-------- Data --------
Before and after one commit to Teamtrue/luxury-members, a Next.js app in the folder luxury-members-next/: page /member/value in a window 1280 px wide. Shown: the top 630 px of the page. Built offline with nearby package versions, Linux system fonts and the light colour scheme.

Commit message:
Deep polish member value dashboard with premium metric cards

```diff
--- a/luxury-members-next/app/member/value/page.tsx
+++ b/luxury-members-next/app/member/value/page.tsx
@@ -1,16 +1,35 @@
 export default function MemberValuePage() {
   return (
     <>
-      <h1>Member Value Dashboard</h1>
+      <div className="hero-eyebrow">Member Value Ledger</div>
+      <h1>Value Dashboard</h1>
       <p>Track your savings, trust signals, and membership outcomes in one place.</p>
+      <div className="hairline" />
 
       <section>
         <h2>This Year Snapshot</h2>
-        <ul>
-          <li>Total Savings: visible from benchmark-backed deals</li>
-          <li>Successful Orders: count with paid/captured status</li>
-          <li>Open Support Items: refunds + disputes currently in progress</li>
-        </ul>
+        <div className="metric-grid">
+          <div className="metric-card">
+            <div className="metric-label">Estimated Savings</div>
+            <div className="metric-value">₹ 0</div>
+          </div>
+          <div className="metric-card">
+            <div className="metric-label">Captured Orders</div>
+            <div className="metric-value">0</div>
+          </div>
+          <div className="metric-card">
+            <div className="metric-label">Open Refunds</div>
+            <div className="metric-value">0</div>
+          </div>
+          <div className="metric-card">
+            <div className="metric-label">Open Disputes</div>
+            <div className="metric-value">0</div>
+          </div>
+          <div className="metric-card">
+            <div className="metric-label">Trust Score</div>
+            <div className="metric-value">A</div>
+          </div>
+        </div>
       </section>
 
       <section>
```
--------
Your instructions:
Count the lines of the data that contain the string "Orders", and reply with that number alone.

Final answer:
2